§ **ABOUT THIS EXERCISE**
Output what the records say, word for word, with no images.

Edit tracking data
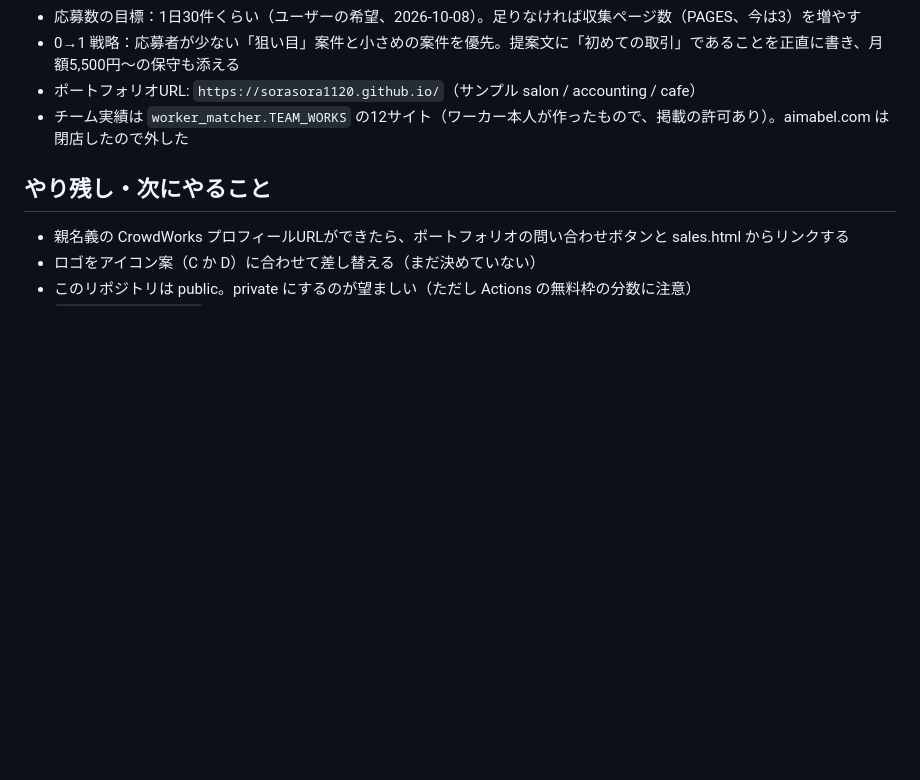
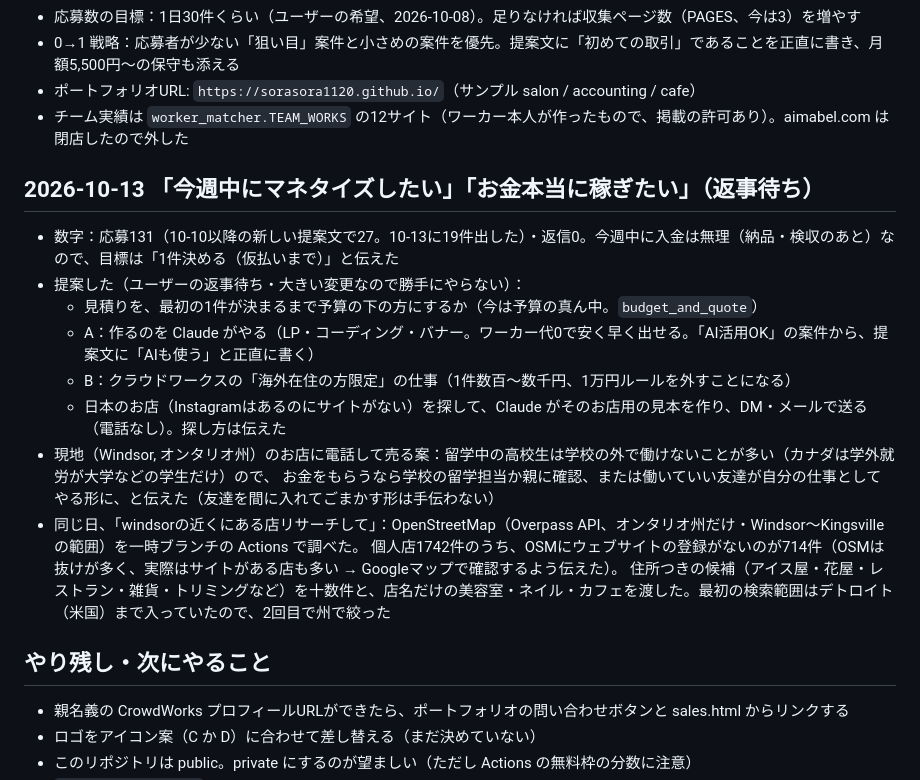
Before and after one commit to sorasora1120/affiliate-pipeline, a Markdown page: progress.md, the part around the change. Drawn GitHub-style; blank space fills up the shorter version.

Commit message:
progress: 稼ぐための提案（返事待ち）とWindsor周辺のお店の調べ方を記録
Co-Authored-By: Claude Opus 5.5 <noreply@anthropic.com>
Claude-Session: https://claude.ai/code/session_01CMHgLEtuPb1XXSUBY5D8mW

```diff
--- a/progress.md
+++ b/progress.md
@@ -286,6 +286,19 @@
 - ポートフォリオURL: `https://sorasora1120.github.io/`（サンプル salon / accounting / cafe）
 - チーム実績は `worker_matcher.TEAM_WORKS` の12サイト（ワーカー本人が作ったもので、掲載の許可あり）。aimabel.com は閉店したので外した
 
+## 2026-10-13 「今週中にマネタイズしたい」「お金本当に稼ぎたい」（返事待ち）
+- 数字：応募131（10-10以降の新しい提案文で27。10-13に19件出した）・返信0。今週中に入金は無理（納品・検収のあと）なので、目標は「1件決める（仮払いまで）」と伝えた
+- 提案した（ユーザーの返事待ち・大きい変更なので勝手にやらない）：
+  - 見積りを、最初の1件が決まるまで予算の下の方にするか（今は予算の真ん中。`budget_and_quote`）
+  - A：作るのを Claude がやる（LP・コーディング・バナー。ワーカー代0で安く早く出せる。「AI活用OK」の案件から、提案文に「AIも使う」と正直に書く）
+  - B：クラウドワークスの「海外在住の方限定」の仕事（1件数百〜数千円、1万円ルールを外すことになる）
+  - 日本のお店（Instagramはあるのにサイトがない）を探して、Claude がそのお店用の見本を作り、DM・メールで送る（電話なし）。探し方は伝えた
+- 現地（Windsor, オンタリオ州）のお店に電話して売る案：留学中の高校生は学校の外で働けないことが多い（カナダは学外就労が大学などの学生だけ）ので、
+  お金をもらうなら学校の留学担当か親に確認、または働いていい友達が自分の仕事としてやる形に、と伝えた（友達を間に入れてごまかす形は手伝わない）
+- 同じ日、「windsorの近くにある店リサーチして」：OpenStreetMap（Overpass API、オンタリオ州だけ・Windsor〜Kingsvilleの範囲）を一時ブランチの Actions で調べた。
+  個人店1742件のうち、OSMにウェブサイトの登録がないのが714件（OSMは抜けが多く、実際はサイトがある店も多い → Googleマップで確認するよう伝えた）。
+  住所つきの候補（アイス屋・花屋・レストラン・雑貨・トリミングなど）を十数件と、店名だけの美容室・ネイル・カフェを渡した。最初の検索範囲はデトロイト（米国）まで入っていたので、2回目で州で絞った
+
 ## やり残し・次にやること
 - 親名義の CrowdWorks プロフィールURLができたら、ポートフォリオの問い合わせボタンと sales.html からリンクする
 - ロゴをアイコン案（C か D）に合わせて差し替える（まだ決めていない）
```
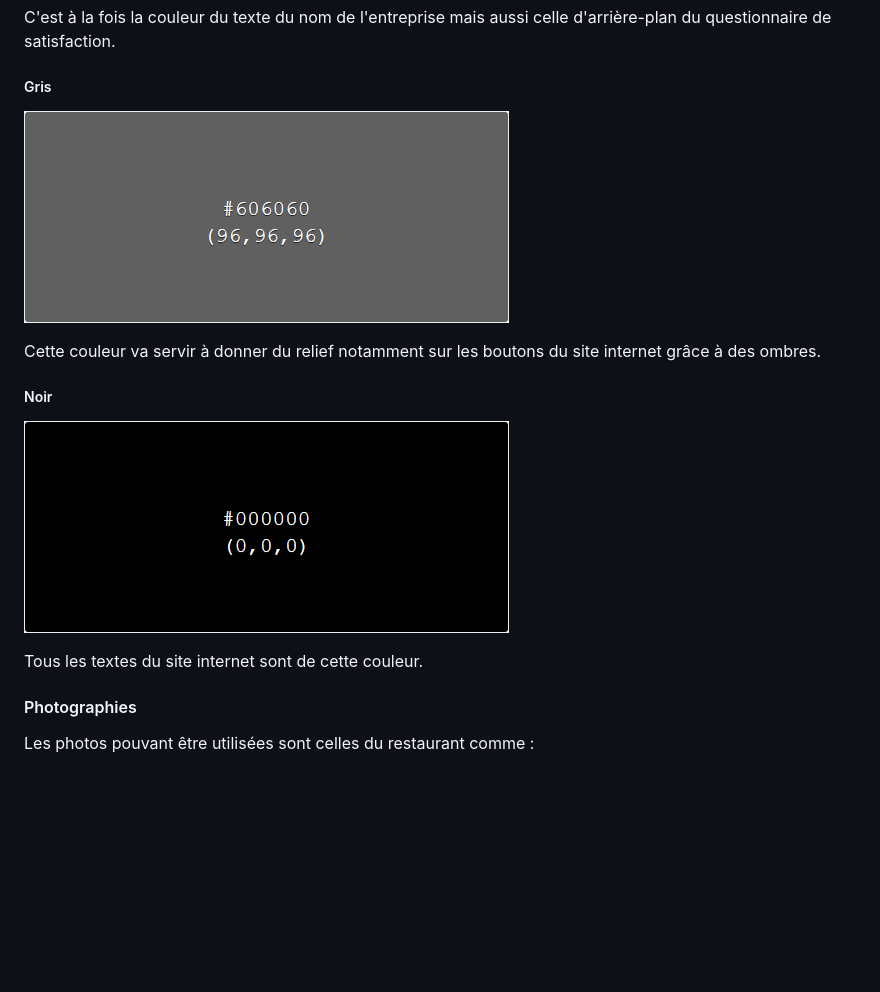
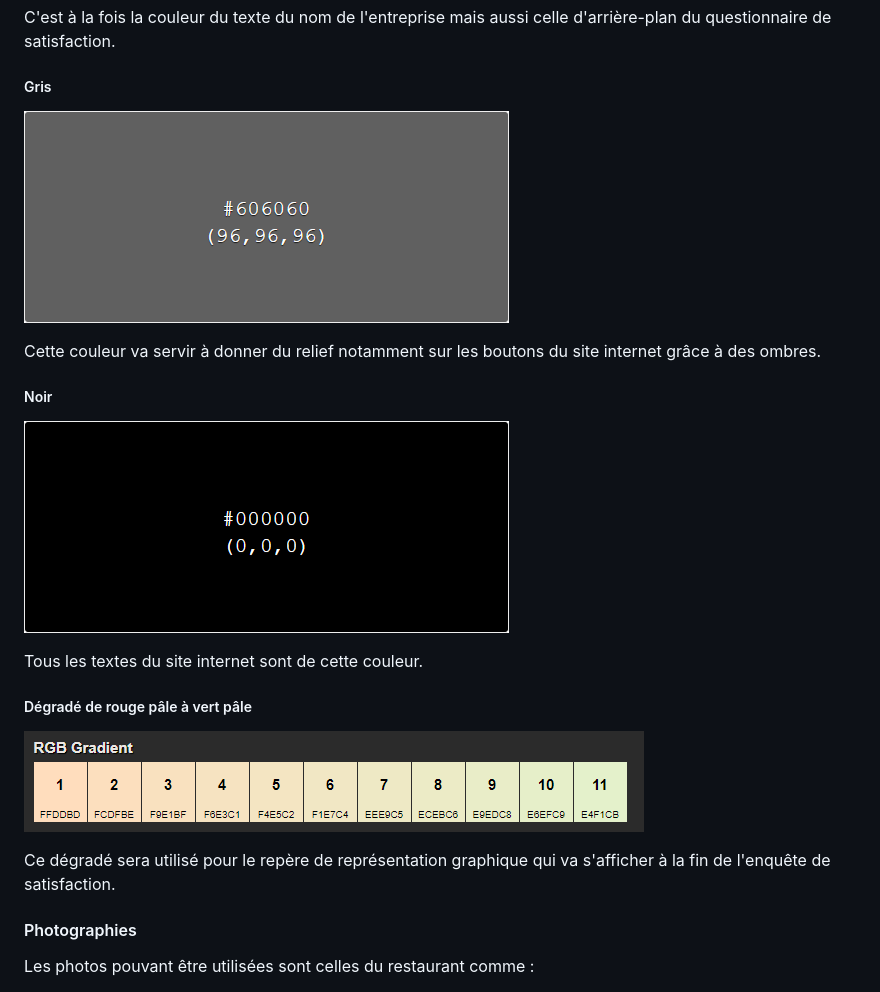
Before and after one commit to foo-d/satisfaction-survey, a Markdown page: readme.md, the part around one of its changes. Drawn GitHub-style; pictures changed too: img/chart.png (added); blank space fills up the shorter version.

Commit message:
master

```diff
--- a/readme.md
+++ b/readme.md
@@ -111,5 +111,10 @@ Cette couleur va servir à donner du relief notamment sur les boutons du site in
 
 Tous les textes du site internet sont de cette couleur.
+##### Dégradé de rouge pâle à vert pâle
+
+![chart](https://raw.githubusercontent.com/foo-d/satisfaction-survey/master/img/chart.png)
+
+Ce dégradé sera utilisé pour le repère de représentation graphique qui va s'afficher à la fin de l'enquête de satisfaction.
 #### Photographies
 Les photos pouvant être utilisées sont celles du restaurant comme :
 
```
Also changed, not shown: other parts of readme.md (+2 -2 lines), img/Web 1920 – 1.png, img/Web 1920 – 2.png, img/Web 1920 – 3.png.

§ **EXERCISE ANSWER**
Before and after one commit to sorasora1120/affiliate-pipeline, a Markdown page: progress.md, the part around the change. Drawn GitHub-style; blank space fills up the shorter version.

Commit message:
progress: 稼ぐための提案（返事待ち）とWindsor周辺のお店の調べ方を記録
Co-Authored-By: Claude Opus 5.5 <noreply@anthropic.com>
Claude-Session: https://claude.ai/code/session_01CMHgLEtuPb1XXSUBY5D8mW

```diff
--- a/progress.md
+++ b/progress.md
@@ -286,6 +286,19 @@
 - ポートフォリオURL: `https://sorasora1120.github.io/`（サンプル salon / accounting / cafe）
 - チーム実績は `worker_matcher.TEAM_WORKS` の12サイト（ワーカー本人が作ったもので、掲載の許可あり）。aimabel.com は閉店したので外した
 
+## 2026-10-13 「今週中にマネタイズしたい」「お金本当に稼ぎたい」（返事待ち）
+- 数字：応募131（10-10以降の新しい提案文で27。10-13に19件出した）・返信0。今週中に入金は無理（納品・検収のあと）なので、目標は「1件決める（仮払いまで）」と伝えた
+- 提案した（ユーザーの返事待ち・大きい変更なので勝手にやらない）：
+  - 見積りを、最初の1件が決まるまで予算の下の方にするか（今は予算の真ん中。`budget_and_quote`）
+  - A：作るのを Claude がやる（LP・コーディング・バナー。ワーカー代0で安く早く出せる。「AI活用OK」の案件から、提案文に「AIも使う」と正直に書く）
+  - B：クラウドワークスの「海外在住の方限定」の仕事（1件数百〜数千円、1万円ルールを外すことになる）
+  - 日本のお店（Instagramはあるのにサイトがない）を探して、Claude がそのお店用の見本を作り、DM・メールで送る（電話なし）。探し方は伝えた
+- 現地（Windsor, オンタリオ州）のお店に電話して売る案：留学中の高校生は学校の外で働けないことが多い（カナダは学外就労が大学などの学生だけ）ので、
+  お金をもらうなら学校の留学担当か親に確認、または働いていい友達が自分の仕事としてやる形に、と伝えた（友達を間に入れてごまかす形は手伝わない）
+- 同じ日、「windsorの近くにある店リサーチして」：OpenStreetMap（Overpass API、オンタリオ州だけ・Windsor〜Kingsvilleの範囲）を一時ブランチの Actions で調べた。
+  個人店1742件のうち、OSMにウェブサイトの登録がないのが714件（OSMは抜けが多く、実際はサイトがある店も多い → Googleマップで確認するよう伝えた）。
+  住所つきの候補（アイス屋・花屋・レストラン・雑貨・トリミングなど）を十数件と、店名だけの美容室・ネイル・カフェを渡した。最初の検索範囲はデトロイト（米国）まで入っていたので、2回目で州で絞った
+
 ## やり残し・次にやること
 - 親名義の CrowdWorks プロフィールURLができたら、ポートフォリオの問い合わせボタンと sales.html からリンクする
 - ロゴをアイコン案（C か D）に合わせて差し替える（まだ決めていない）
```
Before and after one commit to foo-d/satisfaction-survey, a Markdown page: readme.md, the part around one of its changes. Drawn GitHub-style; pictures changed too: img/chart.png (added); blank space fills up the shorter version.

Commit message:
master

```diff
--- a/readme.md
+++ b/readme.md
@@ -111,5 +111,10 @@ Cette couleur va servir à donner du relief notamment sur les boutons du site in
 
 Tous les textes du site internet sont de cette couleur.
+##### Dégradé de rouge pâle à vert pâle
+
+![chart](https://raw.githubusercontent.com/foo-d/satisfaction-survey/master/img/chart.png)
+
+Ce dégradé sera utilisé pour le repère de représentation graphique qui va s'afficher à la fin de l'enquête de satisfaction.
 #### Photographies
 Les photos pouvant être utilisées sont celles du restaurant comme :
 
```
Also changed, not shown: other parts of readme.md (+2 -2 lines), img/Web 1920 – 1.png, img/Web 1920 – 2.png, img/Web 1920 – 3.png.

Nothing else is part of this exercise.